▶ What is needed
Would you retype the listing word for word, skipping its pictures?

━━━━━━━━━━━━━━━━

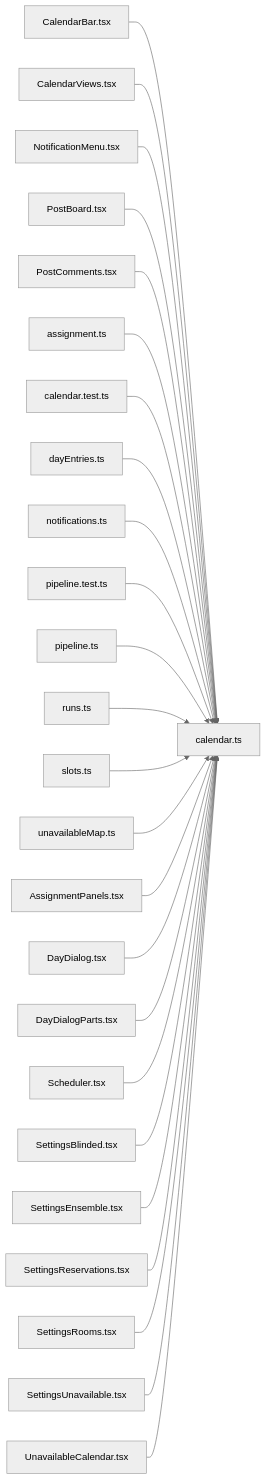
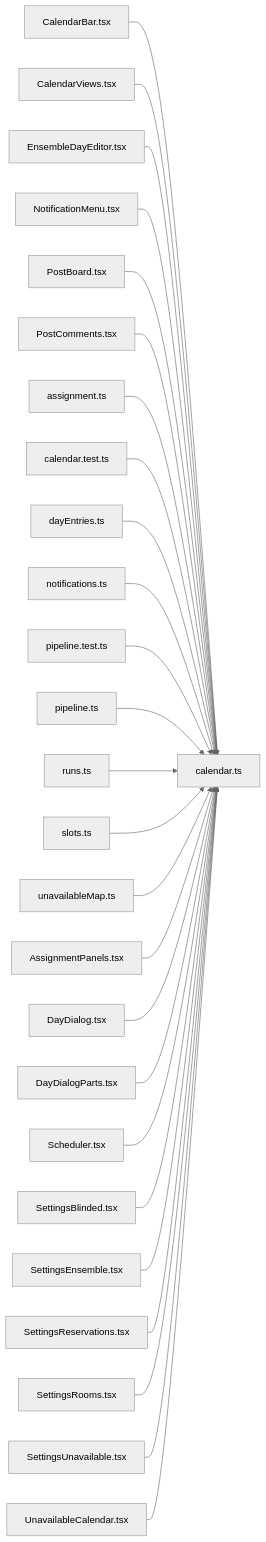
The diagram in .cluedoc/graph/frontend/src/lib/calendar.md (minkong-dev/Banblit), drawn with Mermaid (neutral theme) before and after one commit. The commit also changed other lines of this file and 15 other files, not shown here.

Commit message:
frontend: move the per-day ensemble time editor into components

````diff
--- a/.cluedoc/graph/frontend/src/lib/calendar.md
+++ b/.cluedoc/graph/frontend/src/lib/calendar.md
@@ -10,28 +10,29 @@
 ```mermaid
 flowchart LR
   frontend_src_lib_calendar["calendar.ts"]
   frontend_src_components_CalendarBar["CalendarBar.tsx"] --> frontend_src_lib_calendar
   frontend_src_components_CalendarViews["CalendarViews.tsx"] --> frontend_src_lib_calendar
+  frontend_src_components_EnsembleDayEditor["EnsembleDayEditor.tsx"] --> frontend_src_lib_calendar
   frontend_src_components_NotificationMenu["NotificationMenu.tsx"] --> frontend_src_lib_calendar
   frontend_src_components_PostBoard["PostBoard.tsx"] --> frontend_src_lib_calendar
   frontend_src_components_PostComments["PostComments.tsx"] --> frontend_src_lib_calendar
   frontend_src_lib_assignment["assignment.ts"] --> frontend_src_lib_calendar
   frontend_src_lib_calendar_test["calendar.test.ts"] --> frontend_src_lib_calendar
   frontend_src_lib_dayEntries["dayEntries.ts"] --> frontend_src_lib_calendar
   frontend_src_lib_notifications["notifications.ts"] --> frontend_src_lib_calendar
   frontend_src_lib_pipeline_test["pipeline.test.ts"] --> frontend_src_lib_calendar
   frontend_src_lib_pipeline["pipeline.ts"] --> frontend_src_lib_calendar
   frontend_src_lib_runs["runs.ts"] --> frontend_src_lib_calendar
   frontend_src_lib_slots["slots.ts"] --> frontend_src_lib_calendar
   frontend_src_lib_unavailableMap["unavailableMap.ts"] --> frontend_src_lib_calendar
   frontend_src_routes_AssignmentPanels["AssignmentPanels.tsx"] --> frontend_src_lib_calendar
   frontend_src_routes_DayDialog["DayDialog.tsx"] --> frontend_src_lib_calendar
   frontend_src_routes_DayDialogParts["DayDialogParts.tsx"] --> frontend_src_lib_calendar
   frontend_src_routes_Scheduler["Scheduler.tsx"] --> frontend_src_lib_calendar
   frontend_src_routes_SettingsBlinded["SettingsBlinded.tsx"] --> frontend_src_lib_calendar
   frontend_src_routes_SettingsEnsemble["SettingsEnsemble.tsx"] --> frontend_src_lib_calendar
   frontend_src_routes_SettingsReservations["SettingsReservations.tsx"] --> frontend_src_lib_calendar
   frontend_src_routes_SettingsRooms["SettingsRooms.tsx"] --> frontend_src_lib_calendar
   frontend_src_routes_SettingsUnavailable["SettingsUnavailable.tsx"] --> frontend_src_lib_calendar
   frontend_src_routes_UnavailableCalendar["UnavailableCalendar.tsx"] --> frontend_src_lib_calendar
 ```
````
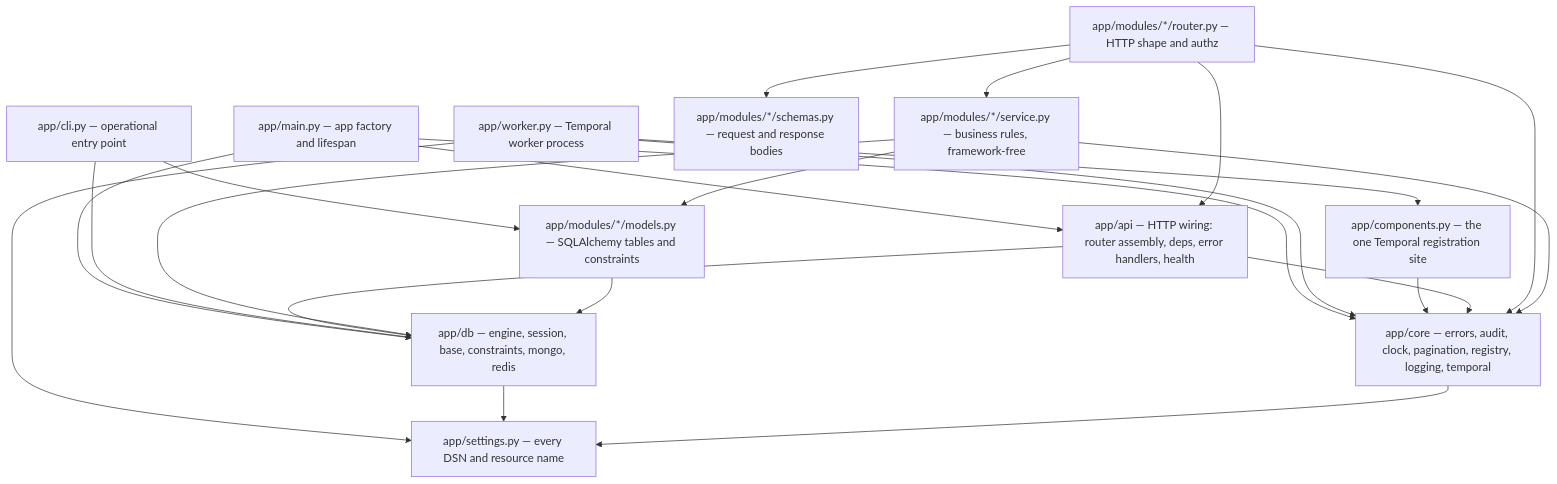
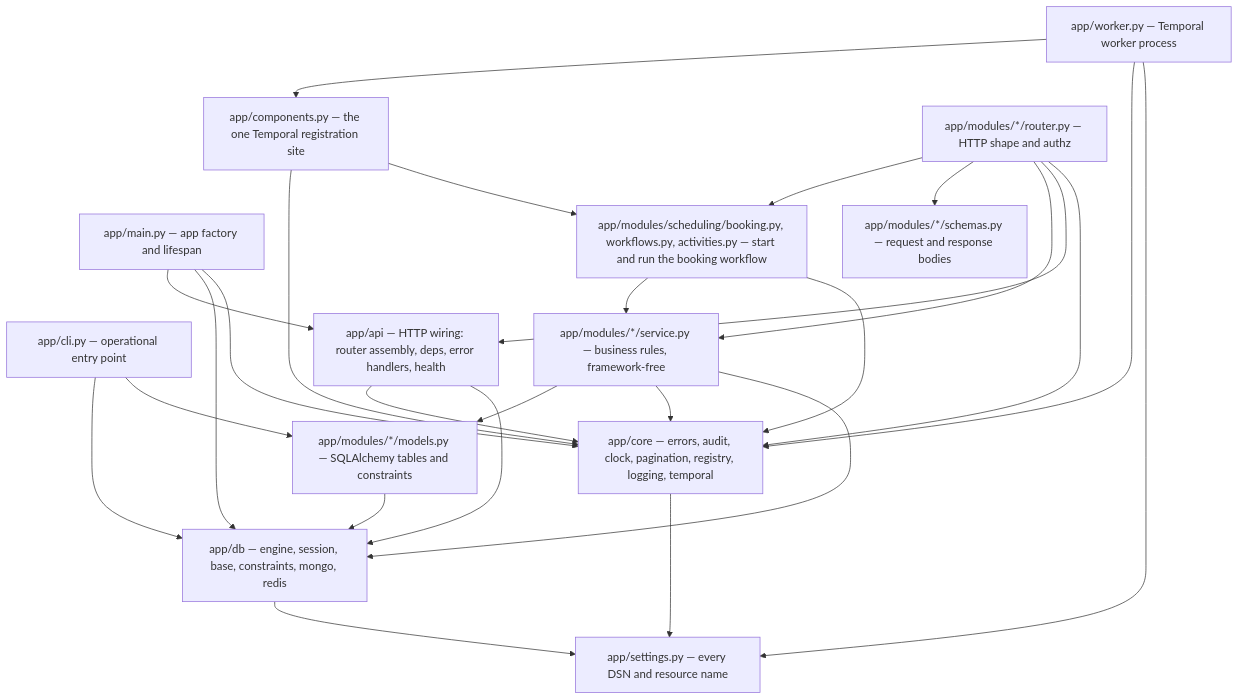
The first of 9 diagrams in docs/ARCHITECTURE.md (sadainiqrar/smarthealth), drawn with Mermaid before and after one commit. The commit also changed other lines of this file and 3 other files, not shown here.

````diff
--- a/docs/ARCHITECTURE.md
+++ b/docs/ARCHITECTURE.md
@@ -95,37 +102,42 @@
 ```mermaid
 flowchart TD
     main["app/main.py — app factory and lifespan"]
     cli["app/cli.py — operational entry point"]
     worker["app/worker.py — Temporal worker process"]
     components["app/components.py — the one Temporal registration site"]
     api["app/api — HTTP wiring: router assembly, deps, error handlers, health"]
     routers["app/modules/*/router.py — HTTP shape and authz"]
     schemas["app/modules/*/schemas.py — request and response bodies"]
     services["app/modules/*/service.py — business rules, framework-free"]
+    temporalmod["app/modules/scheduling/booking.py, workflows.py, activities.py — start and run the booking workflow"]
     models["app/modules/*/models.py — SQLAlchemy tables and constraints"]
     db["app/db — engine, session, base, constraints, mongo, redis"]
     core["app/core — errors, audit, clock, pagination, registry, logging, temporal"]
     settings["app/settings.py — every DSN and resource name"]
 
     main --> api
     main --> db
     main --> core
     cli --> db
     cli --> models
     worker --> components
     worker --> core
     worker --> settings
     components --> core
+    components --> temporalmod
+    routers --> temporalmod
+    temporalmod --> services
+    temporalmod --> core
     api --> core
     api --> db
     routers --> schemas
     routers --> services
     routers --> api
     routers --> core
     services --> models
     services --> core
     services --> db
     models --> db
     db --> settings
     core --> settings
 ```
````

━━━━━━━━━━━━━━━━

▶ Response to the task
The diagram in .cluedoc/graph/frontend/src/lib/calendar.md (minkong-dev/Banblit), drawn with Mermaid (neutral theme) before and after one commit. The commit also changed other lines of this file and 15 other files, not shown here.

Commit message:
frontend: move the per-day ensemble time editor into components

````diff
--- a/.cluedoc/graph/frontend/src/lib/calendar.md
+++ b/.cluedoc/graph/frontend/src/lib/calendar.md
@@ -10,28 +10,29 @@
 ```mermaid
 flowchart LR
   frontend_src_lib_calendar["calendar.ts"]
   frontend_src_components_CalendarBar["CalendarBar.tsx"] --> frontend_src_lib_calendar
   frontend_src_components_CalendarViews["CalendarViews.tsx"] --> frontend_src_lib_calendar
+  frontend_src_components_EnsembleDayEditor["EnsembleDayEditor.tsx"] --> frontend_src_lib_calendar
   frontend_src_components_NotificationMenu["NotificationMenu.tsx"] --> frontend_src_lib_calendar
   frontend_src_components_PostBoard["PostBoard.tsx"] --> frontend_src_lib_calendar
   frontend_src_components_PostComments["PostComments.tsx"] --> frontend_src_lib_calendar
   frontend_src_lib_assignment["assignment.ts"] --> frontend_src_lib_calendar
   frontend_src_lib_calendar_test["calendar.test.ts"] --> frontend_src_lib_calendar
   frontend_src_lib_dayEntries["dayEntries.ts"] --> frontend_src_lib_calendar
   frontend_src_lib_notifications["notifications.ts"] --> frontend_src_lib_calendar
   frontend_src_lib_pipeline_test["pipeline.test.ts"] --> frontend_src_lib_calendar
   frontend_src_lib_pipeline["pipeline.ts"] --> frontend_src_lib_calendar
   frontend_src_lib_runs["runs.ts"] --> frontend_src_lib_calendar
   frontend_src_lib_slots["slots.ts"] --> frontend_src_lib_calendar
   frontend_src_lib_unavailableMap["unavailableMap.ts"] --> frontend_src_lib_calendar
   frontend_src_routes_AssignmentPanels["AssignmentPanels.tsx"] --> frontend_src_lib_calendar
   frontend_src_routes_DayDialog["DayDialog.tsx"] --> frontend_src_lib_calendar
   frontend_src_routes_DayDialogParts["DayDialogParts.tsx"] --> frontend_src_lib_calendar
   frontend_src_routes_Scheduler["Scheduler.tsx"] --> frontend_src_lib_calendar
   frontend_src_routes_SettingsBlinded["SettingsBlinded.tsx"] --> frontend_src_lib_calendar
   frontend_src_routes_SettingsEnsemble["SettingsEnsemble.tsx"] --> frontend_src_lib_calendar
   frontend_src_routes_SettingsReservations["SettingsReservations.tsx"] --> frontend_src_lib_calendar
   frontend_src_routes_SettingsRooms["SettingsRooms.tsx"] --> frontend_src_lib_calendar
   frontend_src_routes_SettingsUnavailable["SettingsUnavailable.tsx"] --> frontend_src_lib_calendar
   frontend_src_routes_UnavailableCalendar["UnavailableCalendar.tsx"] --> frontend_src_lib_calendar
 ```
````
The first of 9 diagrams in docs/ARCHITECTURE.md (sadainiqrar/smarthealth), drawn with Mermaid before and after one commit. The commit also changed other lines of this file and 3 other files, not shown here.

````diff
--- a/docs/ARCHITECTURE.md
+++ b/docs/ARCHITECTURE.md
@@ -95,37 +102,42 @@
 ```mermaid
 flowchart TD
     main["app/main.py — app factory and lifespan"]
     cli["app/cli.py — operational entry point"]
     worker["app/worker.py — Temporal worker process"]
     components["app/components.py — the one Temporal registration site"]
     api["app/api — HTTP wiring: router assembly, deps, error handlers, health"]
     routers["app/modules/*/router.py — HTTP shape and authz"]
     schemas["app/modules/*/schemas.py — request and response bodies"]
     services["app/modules/*/service.py — business rules, framework-free"]
+    temporalmod["app/modules/scheduling/booking.py, workflows.py, activities.py — start and run the booking workflow"]
     models["app/modules/*/models.py — SQLAlchemy tables and constraints"]
     db["app/db — engine, session, base, constraints, mongo, redis"]
     core["app/core — errors, audit, clock, pagination, registry, logging, temporal"]
     settings["app/settings.py — every DSN and resource name"]
 
     main --> api
     main --> db
     main --> core
     cli --> db
     cli --> models
     worker --> components
     worker --> core
     worker --> settings
     components --> core
+    components --> temporalmod
+    routers --> temporalmod
+    temporalmod --> services
+    temporalmod --> core
     api --> core
     api --> db
     routers --> schemas
     routers --> services
     routers --> api
     routers --> core
     services --> models
     services --> core
     services --> db
     models --> db
     db --> settings
     core --> settings
 ```
````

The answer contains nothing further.